Ohio State quarterback Braxton Miller scores a touchdown against Nebraska on Saturday in Columbus. By winning the highest-scoring game at Ohio Stadium since 1950, OSU (6-0, 2-0 Big Ten) remained the conference’s last unbeaten team, matched its win total f
OBJECT5eb6225d-7815-4c0b-832f-c3a313305b9dCOLUMBUS — A week ago, Urban Meyer appreciated the white-knuckle nature of Ohio State’s one-point escape at Michigan State but said he would not mind winning with more gusto.
“I'd like 70 [points] every now and then,” he said.
In truth, Meyer was selling his ambitions short. After the Buckeyes dusted Nebraska 63-38 on Saturday night, his players let reporters in on the first-year boss’s real goal.
“He told us when he first got here, ‘It will happen that we’re going to score 100 points,’ ” left tackle Jack Mewhort said. “He loves it. He’s crazy. He would score 100 every game if he could. He’s always thirsty for more.”
A new age of OSU football indeed.
The Buckeyes upended the program’s foundation with a nine-touchdown performance that resounded throughout the Big Ten.
By winning the highest-scoring game at Ohio Stadium since 1950, OSU (6-0, 2-0 Big Ten) remained the conference’s last unbeaten team, matched its win total from last season, and rose four spots to No. 8 in the AP poll. But more important to Meyer, the night represented the first time his vision for the Buckeyes’ no-huddle spread offense began to come to life.
It was a game for the record books. Ohio State’s 63 points were the most against a Big Ten opponent since a 69-18 win over Minnesota in 1983; Braxton Miller once more broke the school’s single-game rushing record by a quarterback with 186 yards on just 16 carries; and Carlos Hyde became the first OSU back to rush for four touchdowns since Eddie George in 1995.
By the end, after scoring touchdowns on seven of their last eight possessions, the Buckeyes had 498 yards — including 371 rushing — and a coach who lost track of the ever-changing digits on the scoreboard.
“He was, like, ‘How many points did we put up again?’ ” Miller said of Meyer’s response in the locker room.
Meyer smiled and replied, “No comment.”
“I hope people are excited because that was pretty amazing,” said Mewhort, a St. John’s Jesuit graduate. “Who would have thought we’d put up 63 points against [Nebraska]?
“If I was an Ohio State fan, I’d be really excited about the future and the rest of the year because of how this team is coming together.”
When OSU hired one of the progenitors of the spread revolution, players said they foresaw such a night coming. Meyer’s teams at Florida scored 372 touchdowns during his six seasons — 66 more than the next-closest challenger.
“I knew when he was at Florida, those guys were putting up crazy numbers,” Hyde said. “If we could get going … ”
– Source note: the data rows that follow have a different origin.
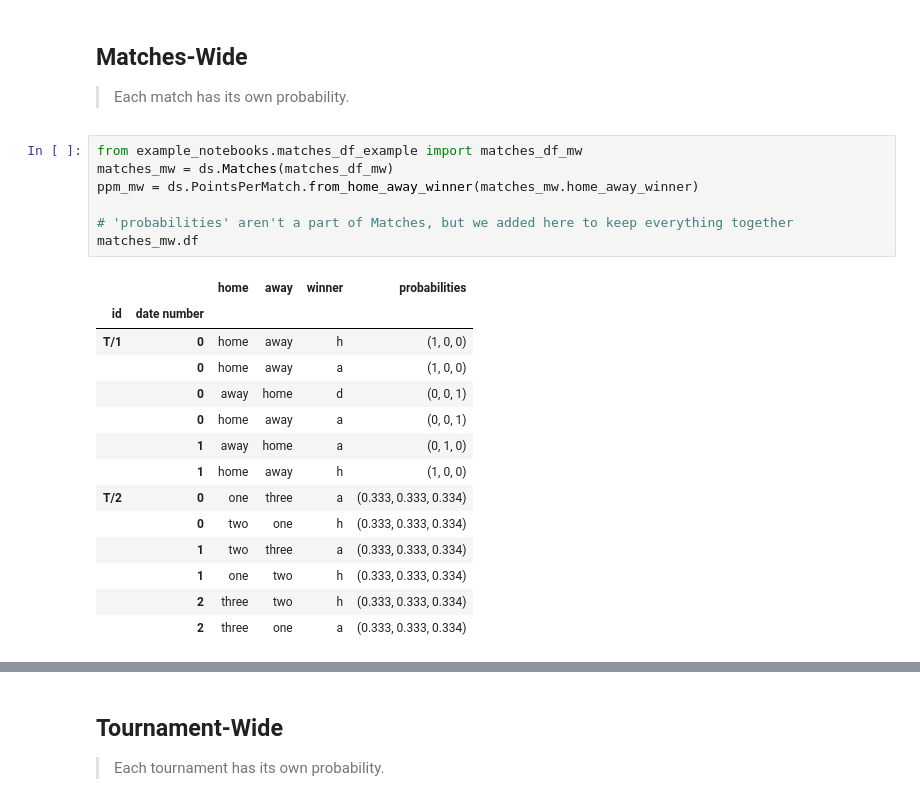
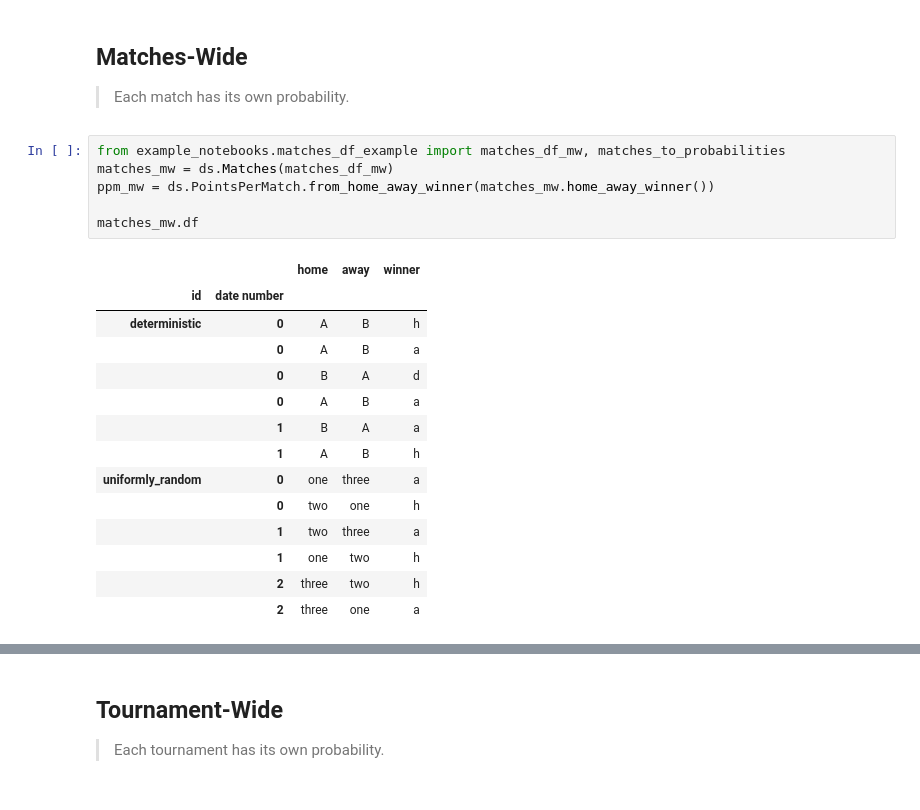
Before and after one commit to Skill-and-Luck-Coefficients/tournament_simulations, a Jupyter notebook: src/example_notebooks/simulations.ipynb, the cells around one changed output, grey strips where cells are left out. Cells and saved outputs as stored; diff of their text form.

```diff
--- a/src/example_notebooks/simulations.ipynb
+++ b/src/example_notebooks/simulations.ipynb
@@ -19,24 +19,23 @@ import tournament_simulations.simulations as simul
 
 > Each match has its own probability.
 # %%
-from example_notebooks.matches_df_example import matches_df_mw
+from example_notebooks.matches_df_example import matches_df_mw, matches_to_probabilities
 matches_mw = ds.Matches(matches_df_mw)
-ppm_mw = ds.PointsPerMatch.from_home_away_winner(matches_mw.home_away_winner)
+ppm_mw = ds.PointsPerMatch.from_home_away_winner(matches_mw.home_away_winner())
 
-# 'probabilities' aren't a part of Matches, but we added here to keep everything together
 matches_mw.df
 # %% [output]
-|  |  | home | away | winner | probabilities |
-| id | date number |  |  |  |  |
-| T/1 | 0 | home | away | h | (1, 0, 0) |
-|  | 0 | home | away | a | (1, 0, 0) |
-|  | 0 | away | home | d | (0, 0, 1) |
-|  | 0 | home | away | a | (0, 0, 1) |
-|  | 1 | away | home | a | (0, 1, 0) |
-|  | 1 | home | away | h | (1, 0, 0) |
-| T/2 | 0 | one | three | a | (0.333, 0.333, 0.334) |
-|  | 0 | two | one | h | (0.333, 0.333, 0.334) |
-|  | 1 | two | three | a | (0.333, 0.333, 0.334) |
-|  | 1 | one | two | h | (0.333, 0.333, 0.334) |
-|  | 2 | three | two | h | (0.333, 0.333, 0.334) |
-|  | 2 | three | one | a | (0.333, 0.333, 0.334) |
+|  |  | home | away | winner |
+| id | date number |  |  |  |
+| deterministic | 0 | A | B | h |
+|  | 0 | A | B | a |
+|  | 0 | B | A | d |
+|  | 0 | A | B | a |
+|  | 1 | B | A | a |
+|  | 1 | A | B | h |
+| uniformly_random | 0 | one | three | a |
+|  | 0 | two | one | h |
+|  | 1 | two | three | a |
+|  | 1 | one | two | h |
+|  | 2 | three | two | h |
+|  | 2 | three | one | a |
```
Also changed, not shown: parts of 18 cells of this notebook, 24 other files.
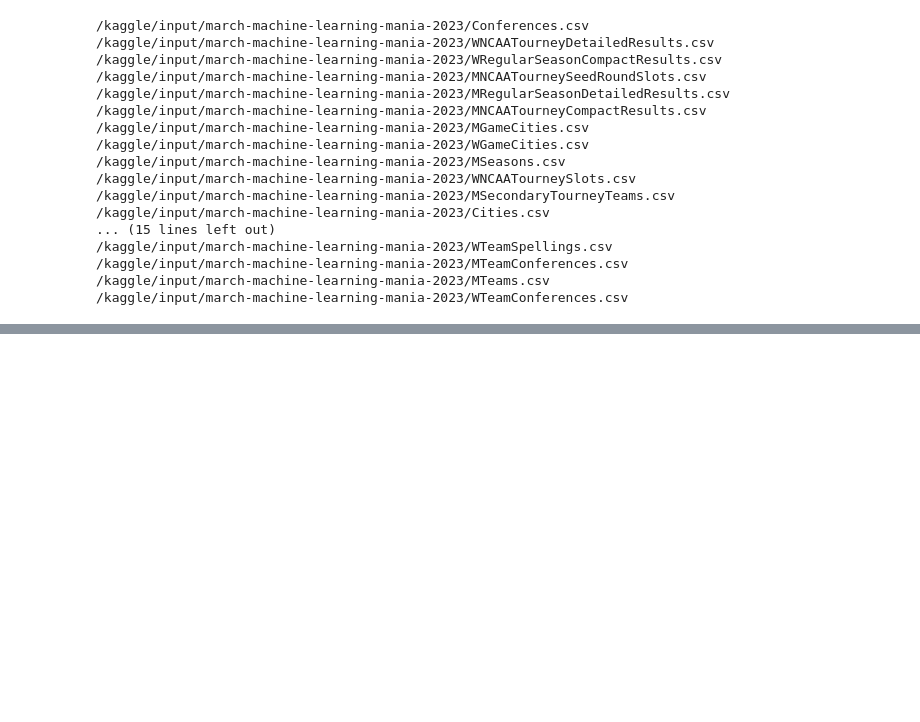
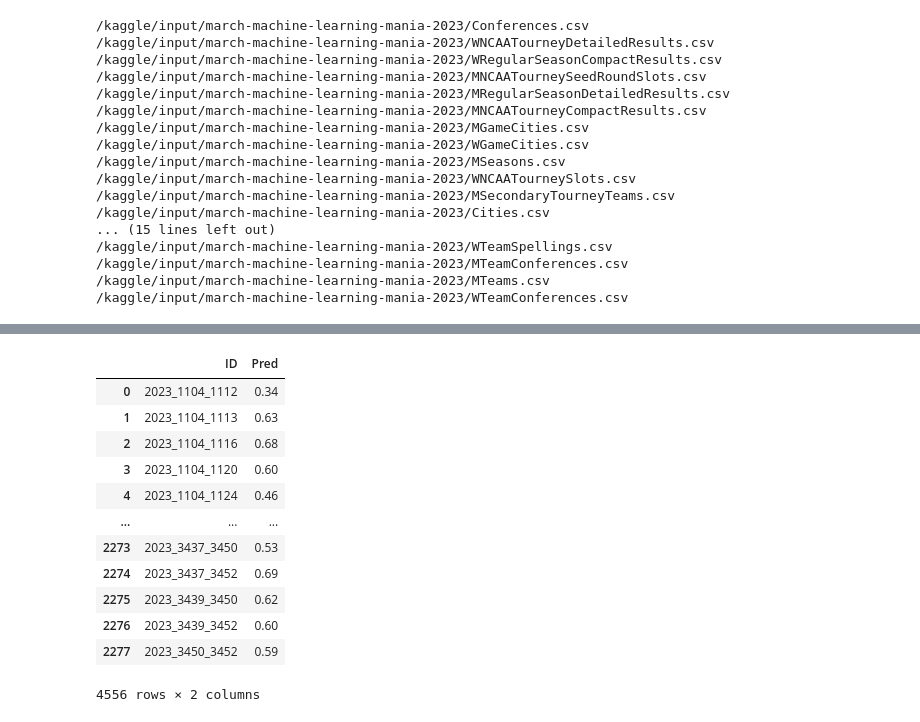
Before and after one commit to caiomelo22/march-madness-2023, a Jupyter notebook: notebook3e407fad6c.ipynb, the cells around one changed output, grey strips where cells are left out. Saved outputs shown, nothing was run; the diff lists cells and outputs as text; code cells hidden in the pictures; blank space fills up the shorter version.

```diff
--- a/notebook3e407fad6c.ipynb
+++ b/notebook3e407fad6c.ipynb
@@ -293,0 +297,21 @@ Confusion matrix:
+# %%
+def set_game_id(row):
+    return f"{row['Season']}_{row['TeamA']}_{row['TeamB']}"
+
+current_szn_df = pd.concat([m_current_szn_df, w_current_szn_df], axis=0)
+current_szn_df['ID'] = current_szn_df.apply(lambda row: set_game_id(row), axis=1)
+display(current_szn_df.loc[:, ['ID', 'AProb']].rename({'AProb': 'Pred'}, axis=1))
+# %% [output]
+|  | ID | Pred |
+| 0 | 2023_1104_1112 | 0.34 |
+| 1 | 2023_1104_1113 | 0.63 |
+| 2 | 2023_1104_1116 | 0.68 |
+| 3 | 2023_1104_1120 | 0.60 |
+| 4 | 2023_1104_1124 | 0.46 |
+| ... | ... | ... |
+| 2273 | 2023_3437_3450 | 0.53 |
+| 2274 | 2023_3437_3452 | 0.69 |
+| 2275 | 2023_3439_3450 | 0.62 |
+| 2276 | 2023_3439_3452 | 0.60 |
+| 2277 | 2023_3450_3452 | 0.59 |
+4556 rows × 2 columns
```
Also changed, not shown: parts of 10 cells of this notebook.
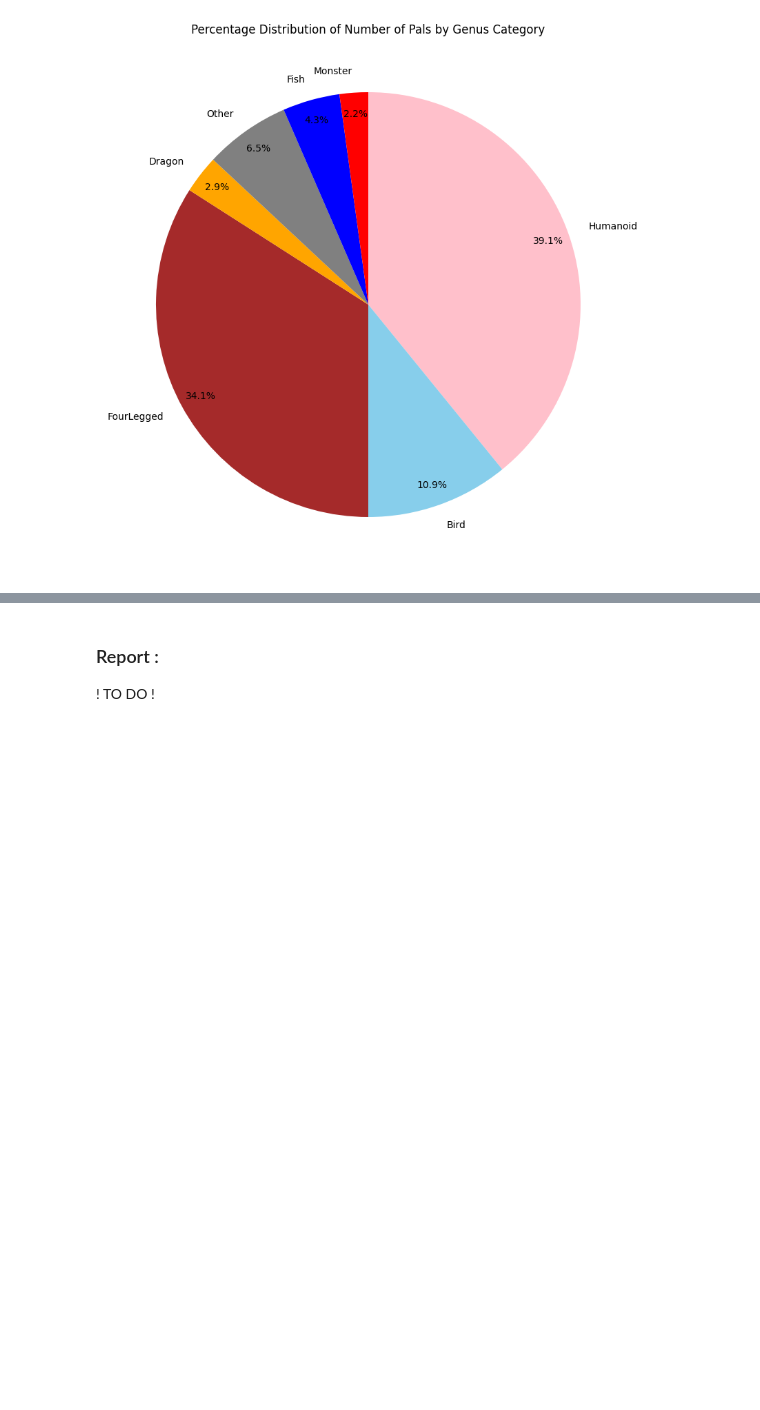
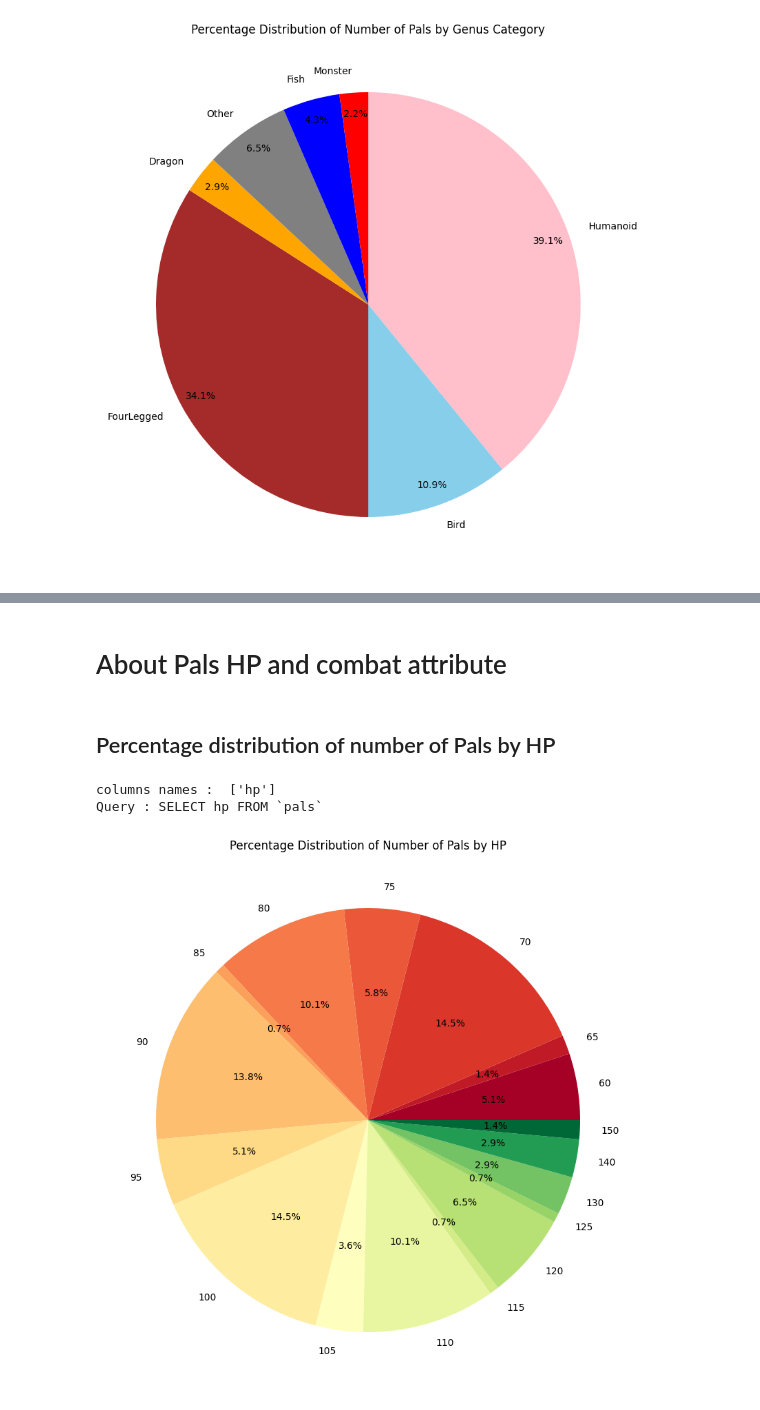
Before and after one commit to christian-aucane/pals-analysis, a Jupyter notebook: analysis.ipynb, the cells around one changed output, grey strips where cells are left out. Cells and saved outputs as stored; diff of their text form; code cells hidden in the pictures; blank space fills up the shorter version.

```diff
--- a/analysis.ipynb
+++ b/analysis.ipynb
@@ -14,7 +17,7 @@ def import_data():
         host="localhost",
         user="root",
         password="root",
-        database="palworld_database"  # Make sure the database name is correct
+        database="palworld_database"
     )
     cursor = palworld_database.cursor()
 
@@ -27,6 +30,10 @@ def import_data():
     palworld_database.close()
 
     return dataset
+
+
+# Creating an instance of the Database class
+db = Database(user='root', password='root', host='localhost', database='palworld_database')
 # %% [markdown]
 # About volume size of Pals
 # %% [markdown]
@@ -537,3 +535,41 @@ genus_category_distribution_double_element_combined_bar()
-# %% [markdown]
-### Report :
-! TO DO !
+# %% [markdown]
+# About Pals HP and combat attribute
+# %% [markdown]
+## Percentage distribution of number of Pals by HP
+# %%
+# Function to plot the distribution of pals by HP in a pie chart
+def hp_distribution_pie():
+
+
+    # Importing the dataset
+    dataset = db.get_df_from_select(table_name="pals", columns_names=["hp"])
+
+    # Extracting hp from the dataset
+    hp = dataset["hp"]
+
+    # Counting the number of pals for each unique HP value
+    hp_counts = hp.value_counts().sort_index()
+
+    # Normalizing HP values to 0-1 range for color mapping
+    norm = mcolors.Normalize(vmin=hp_counts.index.min(), vmax=hp_counts.index.max())
+
+    # Creating a color map
+    cmap = plt.get_cmap('RdYlGn')
+
+    # Creating the pie chart with color gradient
+    plt.pie(hp_counts, labels=hp_counts.index, colors=[cmap(norm(value)) for value in hp_counts.index], autopct='%1.1f%%')
+
+    # change fig size
+    fig = plt.gcf()
+    fig.set_size_inches(10, 10)
+
+    # Adding a title
+    plt.title('Percentage Distribution of Number of Pals by HP')
+    plt.show()
+
+# Calling the function
+hp_distribution_pie()
+# %% [output]
+columns names :  ['hp']
+Query : SELECT hp FROM `pals`
+[figure, added]
```
Also changed, not shown: parts of 46 cells of this notebook.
Not even Meyer, though, figured OSU could score so many points this soon. Not after stalling for large portions of its first five games and in a first quarter Saturday that he labeled a "train wreck." And certainly not against a ranked opponent. Though Pelini’s Huskers had proven vulnerable against the run — they allowed 344 rushing yards in a loss at UCLA — the defensive-minded coach had never allowed 63 points at any level.
Meyer called the Buckeyes ahead of schedule, heaping the most credit on a rebuilt offensive line.
“They’re the ones that have really developed,” Meyer said. “I mean, like, really developed. Even early in the season, I didn’t feel it. I didn’t feel us change the line of scrimmage. Now I’m starting to feel us change the line of scrimmage.”
In other words, Ohio State is back.
And if Meyer has his way, it will stay that way for a while.
“We had a bunch of recruits in that locker room afterward,” Meyer said. “So you start talking about the future, the name of the game is go out and recruit new players and continue and build and keep going.”
Keep going, as his players said, until they hit 100.
Contact David Briggs at:firstname.lastname@example.org,419-724-6084 or onTwitter @DBriggsBlade.